Local 4 got a sneak peek of their performance of the song Believer by Imagine Dragons.
The choir prerecorded its performance in Detroit instead of live in Los Angeles because of COVID-19 restrictions and changes to the show.
“It’s going to be something different,” artistic director Anthony White said. “Something that Americans probably been waiting for to see us again because a lot of people inbox me all the time and ask, 'what do you guys got coming up?” said DYC artistic director Anthony White.
- Detroit woman frustrated that Michigan veterinary clinics still won’t let pet owners inside
- City Council votes to make psychedelic mushrooms legal in Ann Arbor
- How time of year babies are born can affect risk of having food allergies

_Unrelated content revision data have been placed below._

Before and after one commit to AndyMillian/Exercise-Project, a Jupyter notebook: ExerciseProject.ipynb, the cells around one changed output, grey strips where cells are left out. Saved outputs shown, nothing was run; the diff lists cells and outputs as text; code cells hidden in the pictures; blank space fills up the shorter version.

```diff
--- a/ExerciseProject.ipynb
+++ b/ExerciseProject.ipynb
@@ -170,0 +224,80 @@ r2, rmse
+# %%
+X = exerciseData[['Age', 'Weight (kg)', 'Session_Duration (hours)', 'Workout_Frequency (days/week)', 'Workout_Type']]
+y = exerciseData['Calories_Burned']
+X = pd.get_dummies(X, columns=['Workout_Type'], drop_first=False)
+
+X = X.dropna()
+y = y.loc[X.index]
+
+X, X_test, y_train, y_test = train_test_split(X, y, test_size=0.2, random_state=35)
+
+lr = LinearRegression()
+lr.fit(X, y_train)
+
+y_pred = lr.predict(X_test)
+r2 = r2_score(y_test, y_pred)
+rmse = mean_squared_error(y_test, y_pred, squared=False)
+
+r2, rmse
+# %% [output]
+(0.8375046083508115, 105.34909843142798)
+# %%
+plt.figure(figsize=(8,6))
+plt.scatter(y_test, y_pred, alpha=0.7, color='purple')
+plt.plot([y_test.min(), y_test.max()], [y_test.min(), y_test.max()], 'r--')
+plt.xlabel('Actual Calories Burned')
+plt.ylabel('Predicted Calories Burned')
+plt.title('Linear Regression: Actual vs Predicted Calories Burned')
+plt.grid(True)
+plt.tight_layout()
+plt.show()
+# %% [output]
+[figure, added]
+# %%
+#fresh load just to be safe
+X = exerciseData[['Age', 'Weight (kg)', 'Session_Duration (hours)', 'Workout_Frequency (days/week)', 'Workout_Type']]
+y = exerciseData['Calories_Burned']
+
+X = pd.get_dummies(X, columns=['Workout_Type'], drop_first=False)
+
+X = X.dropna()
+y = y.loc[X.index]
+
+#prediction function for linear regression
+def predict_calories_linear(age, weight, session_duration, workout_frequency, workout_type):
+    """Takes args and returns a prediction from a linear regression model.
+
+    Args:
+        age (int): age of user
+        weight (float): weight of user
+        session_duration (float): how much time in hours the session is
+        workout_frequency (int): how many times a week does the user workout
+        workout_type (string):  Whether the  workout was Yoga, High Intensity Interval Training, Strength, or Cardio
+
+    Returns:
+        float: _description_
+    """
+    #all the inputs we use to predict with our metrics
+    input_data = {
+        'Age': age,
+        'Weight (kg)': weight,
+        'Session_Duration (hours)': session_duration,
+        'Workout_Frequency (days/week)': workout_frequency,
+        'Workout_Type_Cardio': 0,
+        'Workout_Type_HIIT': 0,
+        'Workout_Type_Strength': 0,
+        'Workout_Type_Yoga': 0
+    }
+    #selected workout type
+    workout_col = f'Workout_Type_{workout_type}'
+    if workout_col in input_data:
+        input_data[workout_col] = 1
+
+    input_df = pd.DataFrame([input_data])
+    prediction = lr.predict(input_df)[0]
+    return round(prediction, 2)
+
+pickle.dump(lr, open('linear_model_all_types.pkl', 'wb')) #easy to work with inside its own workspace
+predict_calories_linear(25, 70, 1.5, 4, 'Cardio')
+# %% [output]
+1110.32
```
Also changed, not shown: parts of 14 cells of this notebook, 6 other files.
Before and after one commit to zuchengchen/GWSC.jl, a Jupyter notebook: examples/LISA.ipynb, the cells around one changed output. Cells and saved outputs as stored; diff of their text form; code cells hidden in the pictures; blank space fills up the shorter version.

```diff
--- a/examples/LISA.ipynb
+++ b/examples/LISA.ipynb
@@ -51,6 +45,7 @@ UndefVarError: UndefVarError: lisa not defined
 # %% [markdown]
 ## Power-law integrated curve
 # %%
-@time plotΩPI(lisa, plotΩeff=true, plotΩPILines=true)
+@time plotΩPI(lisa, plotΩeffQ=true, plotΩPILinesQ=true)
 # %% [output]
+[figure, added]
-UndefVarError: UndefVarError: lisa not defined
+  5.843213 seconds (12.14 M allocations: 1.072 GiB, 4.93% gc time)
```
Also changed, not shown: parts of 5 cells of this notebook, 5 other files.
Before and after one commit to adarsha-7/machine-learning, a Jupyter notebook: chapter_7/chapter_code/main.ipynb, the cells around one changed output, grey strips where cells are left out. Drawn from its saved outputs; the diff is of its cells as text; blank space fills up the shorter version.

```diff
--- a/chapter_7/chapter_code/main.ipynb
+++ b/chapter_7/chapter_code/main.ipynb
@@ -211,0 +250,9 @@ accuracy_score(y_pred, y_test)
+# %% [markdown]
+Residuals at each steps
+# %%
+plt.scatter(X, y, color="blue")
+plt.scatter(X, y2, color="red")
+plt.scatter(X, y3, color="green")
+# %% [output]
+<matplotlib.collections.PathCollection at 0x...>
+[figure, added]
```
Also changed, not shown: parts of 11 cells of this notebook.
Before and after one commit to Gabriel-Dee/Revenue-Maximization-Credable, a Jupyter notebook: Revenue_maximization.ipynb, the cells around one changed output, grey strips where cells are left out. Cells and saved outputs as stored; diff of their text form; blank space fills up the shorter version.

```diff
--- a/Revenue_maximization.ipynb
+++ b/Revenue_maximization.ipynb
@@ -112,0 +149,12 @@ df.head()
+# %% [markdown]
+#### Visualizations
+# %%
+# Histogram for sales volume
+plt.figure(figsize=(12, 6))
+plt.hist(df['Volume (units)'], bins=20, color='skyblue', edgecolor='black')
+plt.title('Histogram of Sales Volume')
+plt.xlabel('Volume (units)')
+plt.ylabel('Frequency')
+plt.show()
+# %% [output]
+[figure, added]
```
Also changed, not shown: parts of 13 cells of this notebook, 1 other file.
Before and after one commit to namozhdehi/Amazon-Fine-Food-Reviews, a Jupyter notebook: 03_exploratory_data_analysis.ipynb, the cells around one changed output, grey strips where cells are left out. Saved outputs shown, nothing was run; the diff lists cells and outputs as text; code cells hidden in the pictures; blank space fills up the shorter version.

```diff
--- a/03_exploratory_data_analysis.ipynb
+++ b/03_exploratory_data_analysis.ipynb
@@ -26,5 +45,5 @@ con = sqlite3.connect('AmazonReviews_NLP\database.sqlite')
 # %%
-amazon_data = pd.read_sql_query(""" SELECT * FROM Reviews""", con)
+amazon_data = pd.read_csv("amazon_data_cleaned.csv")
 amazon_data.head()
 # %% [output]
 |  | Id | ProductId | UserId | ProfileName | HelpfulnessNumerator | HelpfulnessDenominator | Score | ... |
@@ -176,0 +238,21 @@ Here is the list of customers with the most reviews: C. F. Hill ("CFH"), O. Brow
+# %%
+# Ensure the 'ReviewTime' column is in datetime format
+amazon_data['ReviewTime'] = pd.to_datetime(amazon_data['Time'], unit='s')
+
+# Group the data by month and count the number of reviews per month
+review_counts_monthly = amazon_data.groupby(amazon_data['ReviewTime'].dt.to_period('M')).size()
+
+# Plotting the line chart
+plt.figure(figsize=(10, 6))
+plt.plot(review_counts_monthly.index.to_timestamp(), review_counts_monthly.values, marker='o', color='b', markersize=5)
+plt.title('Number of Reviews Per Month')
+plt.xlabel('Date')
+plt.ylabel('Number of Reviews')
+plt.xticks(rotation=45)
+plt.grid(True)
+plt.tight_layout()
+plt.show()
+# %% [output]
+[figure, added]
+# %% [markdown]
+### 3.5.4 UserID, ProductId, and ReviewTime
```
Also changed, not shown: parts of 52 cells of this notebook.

DYC put its own take and meaning to the song.
“Listen to the song how it was originally written, it’s kind of like a darker feel a darker song. They’re really saying that pain makes them a believer, but really the way DYC took it, we wanted to change that up, we didn’t want people watching it and people hearing it to think that we’re a believer because of pain,” said Victoria Hunter, a soprano in the choir. “Though we are in pain, we’re still believers that we can do this, we can change the circumstance and that we know that it’s going to get better.”
“To me it kind of related to everything going by now between the pandemic, racial issues, government issues,” said Malachi Henderson, a tenor in the choir. “You got to believe sometimes for the best of the worst, you have to fight for what’s right.”
Henderson said it also means you have to stand up for that as for yourself and for everybody that is with you.
Shyel White, a soprano in the choir, said the song “means to me that we’re all believers, and we can strive to do anything we put our minds to.”
“Believer is the cherry on, the cherry on the top, you know, we’re still out here grinding working, forming,” White said.
White says Detroit Youth Choir is now made up of three different choirs, developing at different levels.
They also have a home at Marygrove Conservancy.
And while the pandemic has kept them from being together the same way, the choir is still finding ways to perform providing hope and inspiration to their audiences. In July they recorded their version of Glory, the song written by John Legend and Common for the movie Selma. The cover was the choir’s way to show support for social justice.
As for the performance on America’s Got Talent, White said the audience is going to see what the kids look like now, a year after they competed on the show and how much work they have done since. White says 13 members have graduated out of the choir.
“I’m really just so proud of us, because the choir that I joined three or four years ago is totally different now and it’s just only gotten better,” Hunter said.
Hunter said we were just a small choir practicing in a church basement, now they have people coming to them and helping them and giving them rehearsal space.
When DYC returned home from Los Angeles last September after competing on AGT, it received a $1 million endowment fund. It was established at the Community Foundation for Southeast Michigan, providing support to the Detroit Youth Choir in perpetuity. As the endowment grows, grants will allow the organization to serve youth to further its purpose to provide positive youth development including training in vocal performance arts along with mentorship and building life and social skills.
Hunter said the choir has become a strong family and has gotten closer together.
Shyel White said being a part of the Detroit Youth Choir improved her self-confidence.
“I didn’t have confidence in myself, but when I joined DYC I gained confidence,” Shyel White said.
“I’ve gained so much from the experiences,” Henderson said. “I see that it’s a lot of hard work, but the hard work will pay off. I mean besides being in front of a crowd and getting all the attention, it’s not just about that, it’s about doing what you love. It’s not all about the money or all about the fame.”
You can watch America’s Got Talent at 8 p.m. Wednesday on Local 4.